For hundreds of miles on I-95 in each direction, from a spot just south of where North and South Carolina meet, travelers are prompted every 30 or so miles by billboards of Pedro reminding them of their imminent approach. Designated by its landmark 110 foot “Pedro” sign, South of the Border has provided an amusing, larger-than-life rest stop for over 30 years. Using South of the Border as a point of departure, this article explores how the myth of “Mexican-ness” is perpetuated through word and image in space and, to this end, how visual communication reflects the power structure found in the larger culture.
In Visible Language, edited by Sharon Helmer-Poggenpohl
Roland Barthes, in The Eiffel Tower and Other Mythologies, tells the tale of Maupassant, who often lunched at the restaurant in the Eiffel Tower because it was the only place in Paris where he did not have to see it. Barthes speaks of the visibility of the tower, as a monumental object and a universal symbol. Instant lottery tickets are similarly both visible and symbolic, and like all artifacts, provide information about the larger social, economic, and political histories of which they are part. Yet familiarity with these codes often discourages a closer reading of the tickets as cultural and political objects, rendering them virtually invisible. And it is this invisibility that gives them power.

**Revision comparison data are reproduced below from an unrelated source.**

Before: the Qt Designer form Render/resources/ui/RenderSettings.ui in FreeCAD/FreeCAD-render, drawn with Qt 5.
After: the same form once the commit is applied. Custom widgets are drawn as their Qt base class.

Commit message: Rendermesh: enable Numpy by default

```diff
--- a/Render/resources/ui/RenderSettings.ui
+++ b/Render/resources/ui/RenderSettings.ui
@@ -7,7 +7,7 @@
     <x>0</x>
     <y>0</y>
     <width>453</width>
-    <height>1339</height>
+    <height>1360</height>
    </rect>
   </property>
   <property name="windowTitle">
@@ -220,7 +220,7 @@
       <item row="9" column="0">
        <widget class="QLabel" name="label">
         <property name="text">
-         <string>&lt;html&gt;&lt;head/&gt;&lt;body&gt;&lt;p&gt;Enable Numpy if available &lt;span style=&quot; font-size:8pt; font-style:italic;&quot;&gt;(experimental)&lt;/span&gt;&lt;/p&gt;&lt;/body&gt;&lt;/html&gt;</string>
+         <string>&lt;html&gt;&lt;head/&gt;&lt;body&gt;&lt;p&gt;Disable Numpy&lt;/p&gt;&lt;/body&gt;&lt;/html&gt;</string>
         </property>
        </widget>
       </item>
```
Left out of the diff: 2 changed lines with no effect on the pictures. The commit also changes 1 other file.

In Zed, edited by Katie Salen
In this paper, I explore the short and long-term beneﬁts of our innovative studio approach to integrate design and technology. The creation of this environment may seem obvious, but it is speciﬁcally designed to increase collaboration and enhance study of and investigation into design and support ﬁelds. In this paper, I investigate how this can serve as a model at other institutions. The studio is an active, highly collaborative space. Introducing comments from students, alumni, and faculty, I will discuss general concerns (ﬁnancial issues,over-dependency on technology, critical thinking, etc.).
At the European Academy of Design Conference
The projects included in this documentation are intended to supplement advanced problems in graphic design/visual communication. Each project presented here is grounded in the idea of the designer as the constructor of culture and as an agent for change. Design does not exist in a vacuum and the design student should be fully aware and engaged in an understanding of issues related to social responsibility/ethical communication/cultural sensitivity and globalization. Ultimately, it is the designer who is positioned to construct a certain vision of the world.
In Latin America and the Caribbean, the cultural values and modes of communication of the “other” have historically played a subordinate role to the dominant colonial cultures. In this paper I investigate how issues of power and multiculturalism are manifested through visual and textual materials (store signage, posters, billboards, naming, etc.) in the public space.
At the European Academy of Design Conference, Barcelona
In colonized spaces, the cultural values and modes of communication of the ‘other’ have historically played a subordinate role to the dominant colonial cultures. In this paper I investigate how issues of power and hybridity are manifested through visual and textual materials in the public space of Santo Domingo, Dominican Republic and consider implications for the study of culture in general and visual culture in particular.
In International Journal of Diversity in Organizations, Communities and Nations, Volume 3.